9 August 2019
Media Framing Analysis
The millions of photos we post on social media, the strong resonance of magazine covers and the tweets of US-President Donald Trump underline the importance of media framing analysis. This course teaches you methods to study textual and/or visual frames in news articles and social media posts, including their headlines, photos and captions. You also learn which aspects of an issue, event, person, group, or country are highlighted by a text and/or image and which problems, causes and/or solutions are (implicitly) suggested. Further, you are taught how the selected texts and images fit within the broader context, and how to identify what is considered real and normal in this context. In a step by process, you develop a coherent analytical framework and structure for your research paper or thesis. You write a paper in which you apply the method of Van Gorp (2010), or a method of your own choice, to analyze one or more (social) media representations from your dataset. Interactive lectures and roundtable discussions help you take the different steps in the research process. Taking note of various framing analysis approaches, the lectures help you become more familiar with the wide variety of ways in which you can define and analyze both textual and/or visual frames in (social) media.

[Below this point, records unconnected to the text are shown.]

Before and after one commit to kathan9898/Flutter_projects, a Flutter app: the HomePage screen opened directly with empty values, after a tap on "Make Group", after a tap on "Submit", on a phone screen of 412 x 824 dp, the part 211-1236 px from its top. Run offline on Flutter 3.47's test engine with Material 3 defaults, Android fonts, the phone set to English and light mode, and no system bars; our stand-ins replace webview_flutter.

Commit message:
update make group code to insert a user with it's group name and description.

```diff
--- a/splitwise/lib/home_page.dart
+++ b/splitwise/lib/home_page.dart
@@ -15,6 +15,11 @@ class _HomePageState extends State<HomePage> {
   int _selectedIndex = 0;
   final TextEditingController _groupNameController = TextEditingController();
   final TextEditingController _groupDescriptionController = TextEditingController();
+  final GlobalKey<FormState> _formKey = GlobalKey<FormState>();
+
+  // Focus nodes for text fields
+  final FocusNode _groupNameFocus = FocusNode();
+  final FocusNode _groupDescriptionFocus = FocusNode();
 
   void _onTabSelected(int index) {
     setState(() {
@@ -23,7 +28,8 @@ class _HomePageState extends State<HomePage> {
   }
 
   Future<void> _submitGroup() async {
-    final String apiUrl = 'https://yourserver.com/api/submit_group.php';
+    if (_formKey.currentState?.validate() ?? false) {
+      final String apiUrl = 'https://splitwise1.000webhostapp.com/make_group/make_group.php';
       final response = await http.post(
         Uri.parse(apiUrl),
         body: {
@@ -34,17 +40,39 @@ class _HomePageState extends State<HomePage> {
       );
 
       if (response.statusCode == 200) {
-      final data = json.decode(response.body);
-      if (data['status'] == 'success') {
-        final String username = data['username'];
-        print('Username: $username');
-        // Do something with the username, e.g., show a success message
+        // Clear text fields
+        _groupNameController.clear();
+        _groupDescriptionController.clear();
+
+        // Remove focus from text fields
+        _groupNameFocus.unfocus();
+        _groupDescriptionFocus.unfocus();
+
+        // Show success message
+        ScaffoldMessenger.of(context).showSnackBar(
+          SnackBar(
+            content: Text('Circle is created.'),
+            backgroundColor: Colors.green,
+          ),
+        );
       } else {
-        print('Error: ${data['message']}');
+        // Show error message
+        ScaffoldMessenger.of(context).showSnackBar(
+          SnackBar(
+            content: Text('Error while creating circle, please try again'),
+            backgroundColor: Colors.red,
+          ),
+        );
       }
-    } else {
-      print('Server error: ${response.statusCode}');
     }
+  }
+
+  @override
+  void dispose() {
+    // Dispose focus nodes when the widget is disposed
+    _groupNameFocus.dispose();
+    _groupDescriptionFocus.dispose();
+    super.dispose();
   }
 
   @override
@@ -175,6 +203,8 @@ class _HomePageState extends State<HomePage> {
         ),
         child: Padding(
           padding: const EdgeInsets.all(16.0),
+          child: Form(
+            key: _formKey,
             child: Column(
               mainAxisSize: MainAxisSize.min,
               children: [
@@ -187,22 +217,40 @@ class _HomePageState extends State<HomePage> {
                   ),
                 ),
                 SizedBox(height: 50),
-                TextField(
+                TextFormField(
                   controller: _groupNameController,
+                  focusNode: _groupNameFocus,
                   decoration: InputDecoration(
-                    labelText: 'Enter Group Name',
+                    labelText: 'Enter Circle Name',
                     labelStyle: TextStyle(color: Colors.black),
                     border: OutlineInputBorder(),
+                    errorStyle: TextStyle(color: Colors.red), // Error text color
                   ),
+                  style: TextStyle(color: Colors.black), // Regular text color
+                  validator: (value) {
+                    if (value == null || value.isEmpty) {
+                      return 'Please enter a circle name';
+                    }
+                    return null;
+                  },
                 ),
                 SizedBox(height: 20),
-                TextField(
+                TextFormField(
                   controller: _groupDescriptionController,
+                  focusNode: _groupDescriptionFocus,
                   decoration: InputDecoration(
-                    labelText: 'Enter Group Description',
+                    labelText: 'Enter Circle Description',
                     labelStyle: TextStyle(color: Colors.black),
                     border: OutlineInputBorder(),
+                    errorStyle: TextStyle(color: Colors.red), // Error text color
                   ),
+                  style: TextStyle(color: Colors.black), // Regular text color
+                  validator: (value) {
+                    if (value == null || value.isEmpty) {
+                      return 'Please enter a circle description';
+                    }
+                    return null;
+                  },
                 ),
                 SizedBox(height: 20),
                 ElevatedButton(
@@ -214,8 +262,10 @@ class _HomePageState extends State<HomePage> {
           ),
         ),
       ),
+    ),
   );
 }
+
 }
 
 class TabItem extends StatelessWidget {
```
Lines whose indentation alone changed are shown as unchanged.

L.A.S. van Efferink
▪ Strong motivation and good command of English are essential to get a pass for the course;
▪ Basic knowledge of visual analysis is recommended;

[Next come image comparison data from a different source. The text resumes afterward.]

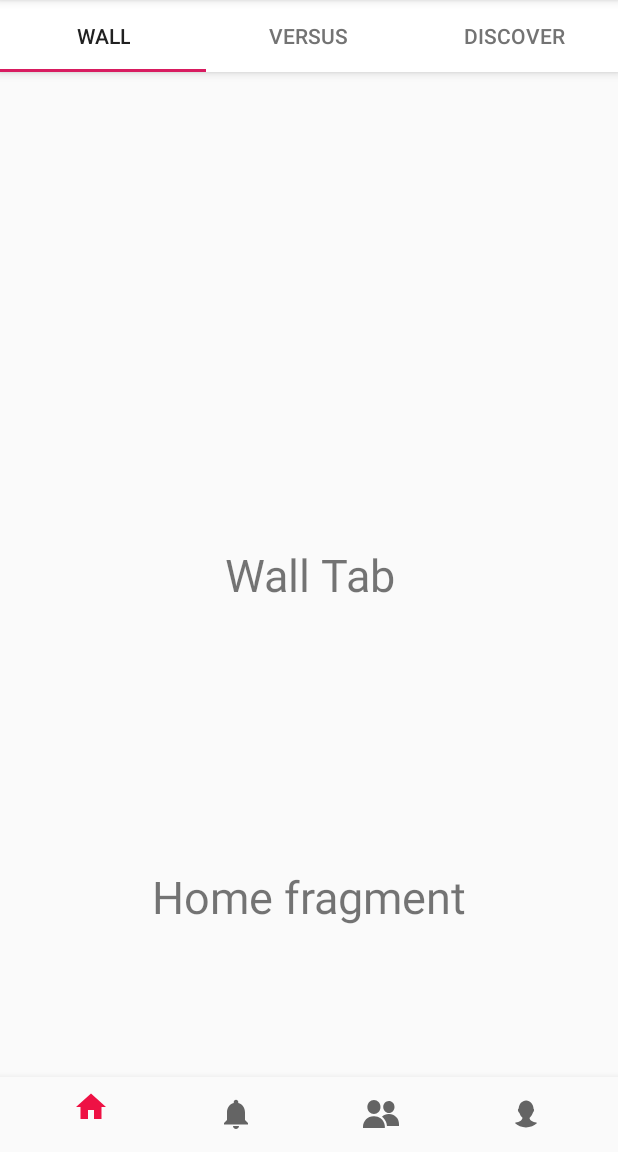
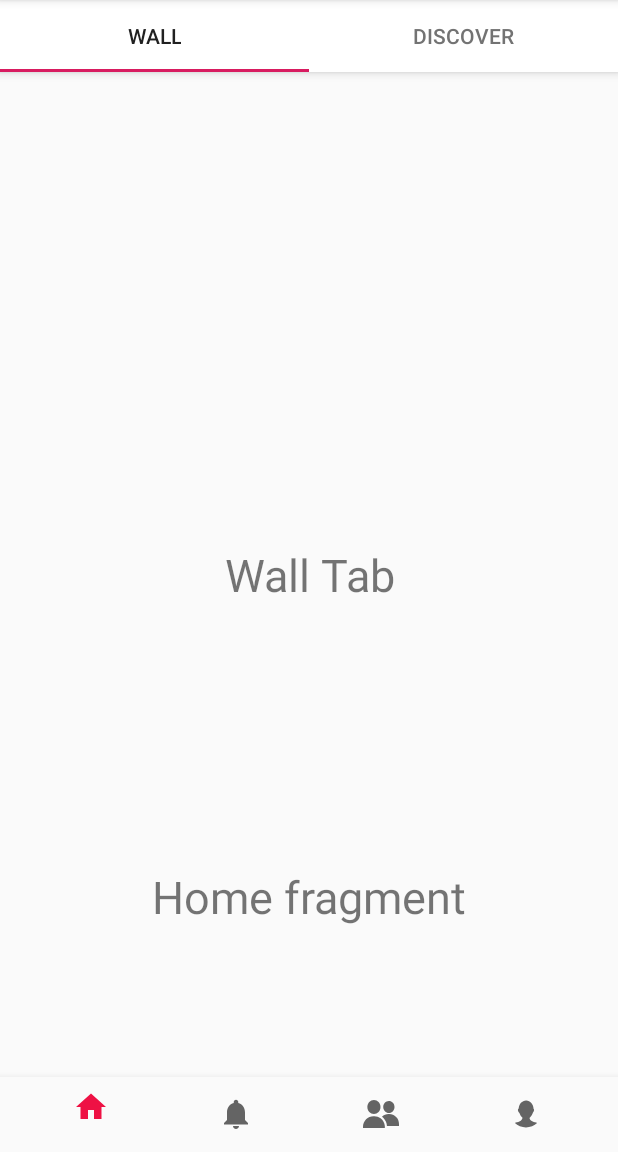
Before and after one commit to Ahmed7Elsawy/Ask.fm-Clone, an Android app: the HomeFragment screen opened directly, with no data from a screen before it, on a phone screen of 412 x 824 dp, the part 84-1236 px from its top. Run offline under Robolectric (Android 15) with nearby library versions, the phone set to English and light mode, and no system bars; our stand-ins replace Volley; network calls fail; 1 statement that could not run was skipped.

Commit message:
delete versus tab from home bottom

```diff
--- a/app/src/main/java/com/elsawy/ahmed/sqlaskproject/BottomFragments/HomeFragment.java
+++ b/app/src/main/java/com/elsawy/ahmed/sqlaskproject/BottomFragments/HomeFragment.java
@@ -12,7 +12,6 @@ import androidx.fragment.app.FragmentPagerAdapter;
 import androidx.viewpager.widget.ViewPager;
 
 import com.elsawy.ahmed.sqlaskproject.HomeTabs.DiscoverTab;
-import com.elsawy.ahmed.sqlaskproject.HomeTabs.VersusTab;
 import com.elsawy.ahmed.sqlaskproject.HomeTabs.WallTab;
 import com.elsawy.ahmed.sqlaskproject.R;
 import com.google.android.material.tabs.TabLayout;
@@ -49,7 +48,6 @@ public class HomeFragment extends Fragment {
     private void setupViewPager(ViewPager viewPager) {
         this.adapter = new ViewPagerAdapter(getFragmentManager());
         this.adapter.addFragment(new WallTab(), "WALL");
-        this.adapter.addFragment(new VersusTab(), "VERSUS");
         this.adapter.addFragment(new DiscoverTab(), "DISCOVER");
         viewPager.setAdapter(this.adapter);
     }
--- a/app/src/main/java/com/elsawy/ahmed/sqlaskproject/HomeTabs/VersusTab.java
+++ /dev/null
@@ -1,31 +0,0 @@
-package com.elsawy.ahmed.sqlaskproject.HomeTabs;
-
-
-import android.os.Bundle;
-import android.view.LayoutInflater;
-import android.view.View;
-import android.view.ViewGroup;
-
-import androidx.fragment.app.Fragment;
-
-import com.elsawy.ahmed.sqlaskproject.R;
-
-
-public class VersusTab extends Fragment {
-
-
-    public VersusTab() {
-        // Required empty public constructor
-    }
-
-
-    @Override
-    public View onCreateView(LayoutInflater inflater, ViewGroup container,
-                             Bundle savedInstanceState) {
-        // Inflate the layout for this fragment
-        View rootView =  inflater.inflate(R.layout.home_versus_tab, container, false);
-
-        return rootView;
-    }
-
-}
```
Also changed, not shown: app/src/main/res/layout/home_versus_tab.xml (deleted, +0 -18 lines).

▪ Aimed at Bachelor/ Master/ PhD students in Media Studies/ Journalism/ Cultural Studies/ Linguistics/ Political Sciences/ International Relations/ Geography/ History. If in doubt, please contact Leonhardt for personal course selection advice.

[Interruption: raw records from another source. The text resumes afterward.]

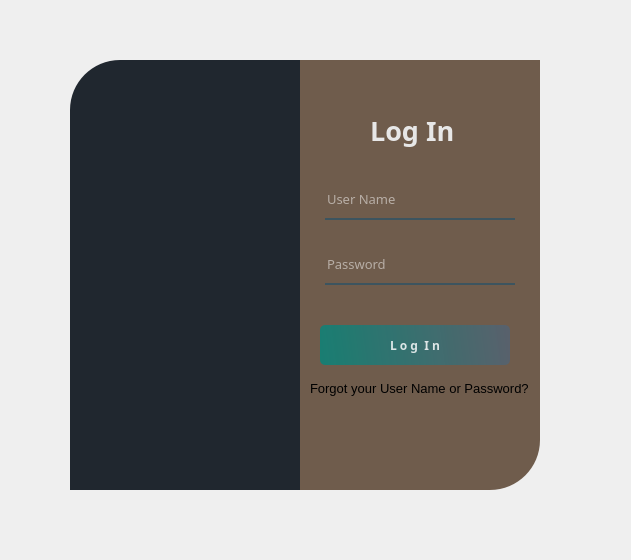
chonrc/KontrolKitchenApp, file src/view/Login.ui: the form before one commit.
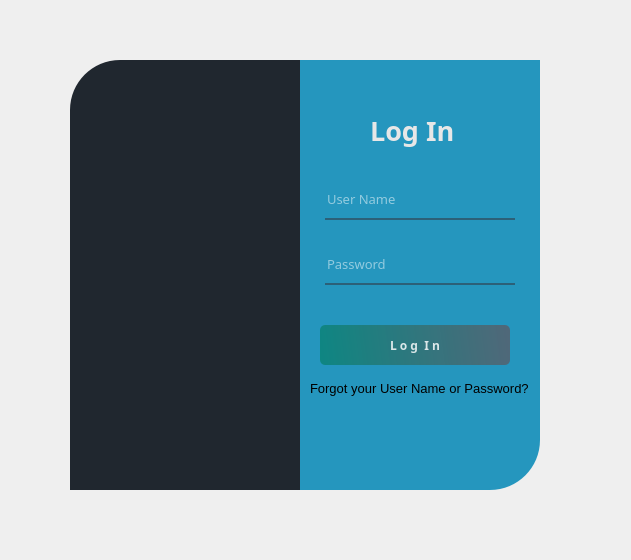
The form after the commit. Icons and pictures are not drawn.

Diff of the .ui file:
```diff
--- a/src/view/Login.ui
+++ b/src/view/Login.ui
@@ -51,7 +51,7 @@
       </rect>
      </property>
      <property name="styleSheet">
-      <string notr="true">background-color: rgb(111,92,76);
+      <string notr="true">background-color: rgb(37, 150, 190);
 border-bottom-right-radius: 50px;</string>
      </property>
      <property name="text">
```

▪ Designing an analytical framework to identify, interpret and analyze frames in (social) media, in line with your research objectives.
▪ Making a well-informed decision on whether to use a deductive, inductive or mixed method to study frames.
▪ Defining the framing devices in your dataset as clearly as possible.
▪ Applying qualitative methods from framing analysis and social semiotics to study the potential meanings among different audiences of textual-visual media representations.
▪ Compiling a dataset for your dissertation or thesis that is manageable and relevant.
Maastricht Summer School awards academic credit (ECTS) for courses successfully completed during the programme. To include these credits in the curriculum of your degree, you need to obtain official approval from the responsible department at your home institution.
Upon completion of a course, the Maastricht Summer School issues a transcript. The transcript states the student’s name, student ID-number, the grade or Pass/Fail and the number of ECTS credits.
EUR 600: This 1-week course costs €600,-.